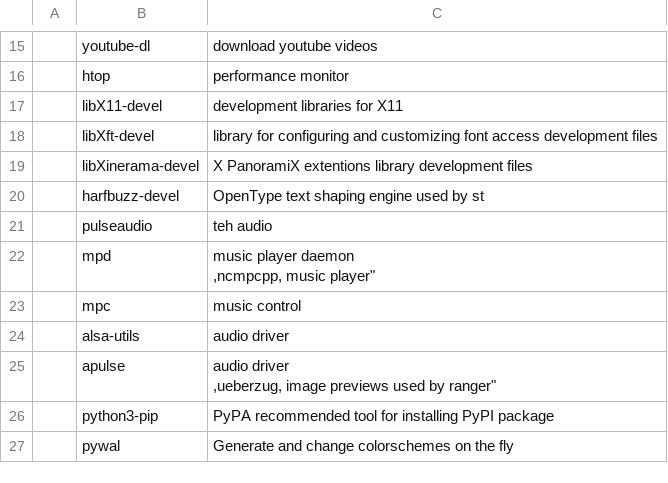
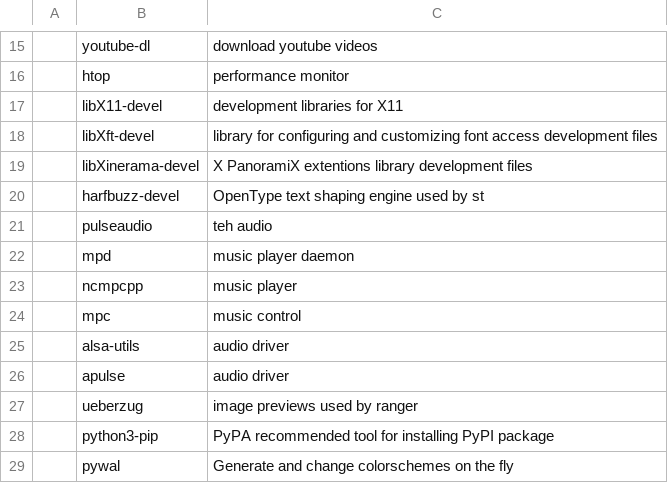
Before and after one commit to ca55e77e/CARBS, a CSV file: progs.csv, drawn as a sheet; only a part is shown, gaps mark what is left out.

Commit message:
Type fix CSV

```diff
--- a/progs.csv
+++ b/progs.csv
@@ -21,8 +21,8 @@
 ,pulseaudio, "teh audio"
-,mpd, "music player daemon
-,ncmpcpp, "music player"
+,mpd, "music player daemon"
+,ncmpcpp, "music player"
 ,mpc, "music control"
 ,alsa-utils, "audio driver"
-,apulse, "audio driver
-,ueberzug, "image previews used by ranger"
+,apulse, "audio driver"
+,ueberzug, "image previews used by ranger"
 ,python3-pip, "PyPA recommended tool for installing PyPI package"
```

━━━━━━━━━━━━━━━━

#### About this exercise
Tell how many lines in the material above have the string "music", using only the number.

#### Result for this exercise
5